Videos and Photos: Another way for you to let your children hear your voice is by creating home videos of the fun things you do together (just make sure you’re also in the film so they can see you too). Even creating a photo album or scrapbook helps. My son spends hours flipping through our photo albums when my husband is away and every time he comes across a picture of his father he gets all excited and yells “Daddy!”
Snail Mail: If your kids are anything like mine, they love getting letters and care packages in the mail. My husband buys our son a postcard every time he stops somewhere new on his trips, so we bought Oliver a special box to store them in. Then we can pull them out and read them whenever Oliver misses his Daddy and needs to be reminded that Daddy loves him.
Virtual Dates: Another way for you to stay connected with your children is to have a virtual date with them. Pick an online video game you both like (or that your child does and you’re willing to try for their sake). Or set up a video call so you can watch a movie, read them a story, or make a craft with them. If you are really on the ball, you could even mail them the movie, story, or craft supplies as a care package before your date takes place so your kids can get all excited about your activity.

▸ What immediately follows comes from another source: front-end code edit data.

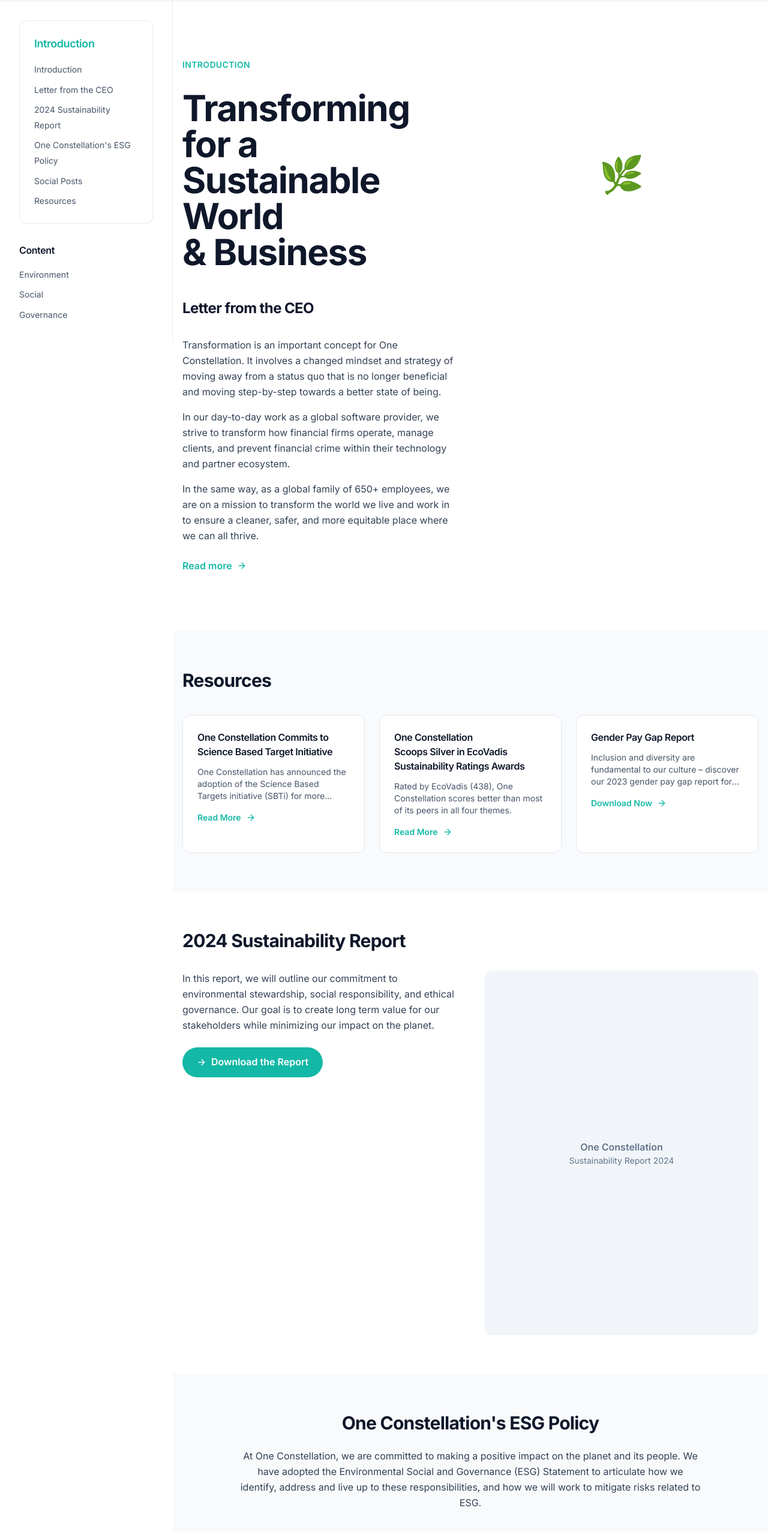
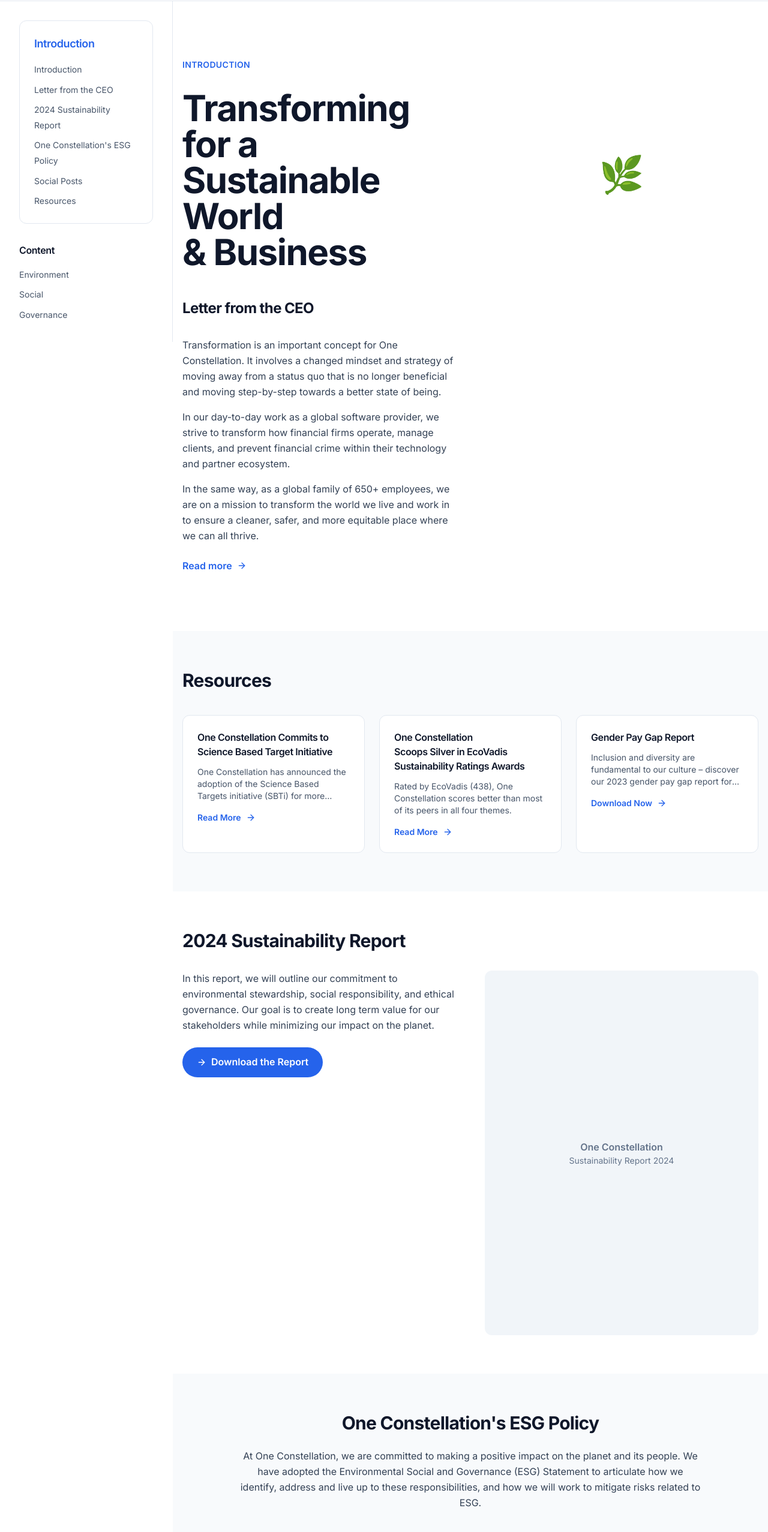
Before and after one commit to hamza-atif-hsol/OC-website, a Next.js app: page /sustainability in a window 1280 px wide. Shown: the part 123-2677 px from the top of the page at 60% size. Built offline with nearby package versions, Linux system fonts and the light colour scheme.

Commit message:
Update page.tsx

```diff
--- a/app/sustainability/page.tsx
+++ b/app/sustainability/page.tsx
@@ -144,7 +144,7 @@ export default function SustainabilityPage() {
             <div className="bg-white border border-slate-200 rounded-lg p-6">
               <motion.h3
                 variants={fadeInUp}
-                className="text-lg font-semibold text-teal-500 mb-4"
+                className="text-lg font-semibold text-blue-600 mb-4"
               >
                 Introduction
               </motion.h3>
@@ -203,7 +203,7 @@ export default function SustainabilityPage() {
                   variants={staggerContainer}
                   className="space-y-8"
                 >
-                  <motion.div variants={fadeInUp} className="text-teal-500 font-semibold text-sm tracking-wide">
+                  <motion.div variants={fadeInUp} className="text-blue-600 font-semibold text-sm tracking-wide">
                     INTRODUCTION
                   </motion.div>
                   <motion.h1
@@ -235,7 +235,7 @@ export default function SustainabilityPage() {
                     </p>
                     <motion.button
                       variants={fadeInUp}
-                      className="text-teal-500 hover:text-teal-600 font-semibold flex items-center gap-2 pt-2"
+                      className="text-blue-600 hover:text-blue-700 font-semibold flex items-center gap-2 pt-2"
                     >
                       Read more <ArrowRight className="w-4 h-4" />
                     </motion.button>
@@ -288,7 +288,7 @@ export default function SustainabilityPage() {
                     </p>
                     <Link
                       href={resource.link}
-                      className="text-teal-500 hover:text-teal-600 font-semibold flex items-center gap-2 text-sm"
+                      className="text-blue-600 hover:text-blue-700 font-semibold flex items-center gap-2 text-sm"
                     >
                       {resource.isDownload ? "Download Now" : "Read More"}
                       <ArrowRight className="w-4 h-4" />
@@ -325,7 +325,7 @@ export default function SustainabilityPage() {
                     </p>
                     <Link
                       href="#"
-                      className="inline-flex items-center gap-2 px-6 py-3 bg-teal-500 hover:bg-teal-600 text-white rounded-full font-semibold transition-colors"
+                      className="inline-flex items-center gap-2 px-6 py-3 bg-blue-600 hover:bg-blue-700 text-white rounded-full font-semibold transition-colors"
                     >
                       <ArrowRight className="w-4 h-4" />
                       Download the Report
@@ -373,7 +373,7 @@ export default function SustainabilityPage() {
                 <motion.div variants={fadeInUp}>
                   <Link
                     href="/esg-policy"
-                    className="text-teal-500 hover:text-teal-600 font-semibold inline-flex items-center gap-1"
+                    className="text-blue-600 hover:text-blue-700 font-semibold inline-flex items-center gap-1"
                   >
                     Learn more <ArrowRight className="w-4 h-4" />
                   </Link>
```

Making the Most of Times You Can Talk: If you are lucky enough to chat over the phone or online, try not to waste your time asking “yes” or “no” questions. Ask them what their favourite part of the day was, how they felt about a test they had to take, or if they have any plans coming up that they’re excited about (like a friend’s birthday party). Don’t forget to tell them how you are doing and about anything exciting you’ve been doing – they’ll want to know. And remember, they might not want to talk on the phone but that usually doesn’t have anything to do with you, so don’t be surprised if it’s only a short call.
While being apart from each other is tough on my husband and son (not to mention me), it’s great to see the relationship the two of them have with each other, even though they have to spend time apart.
For more on making family life work when your family is apart, check out Christina’s post;
About Christina: Christina Van Starkenburg is a freelance writer, military spouse, and mother of two who blogs about parenting at The Book & Baby. She lives with her family in Victoria, B.C. Follow her on Facebook and Twitter.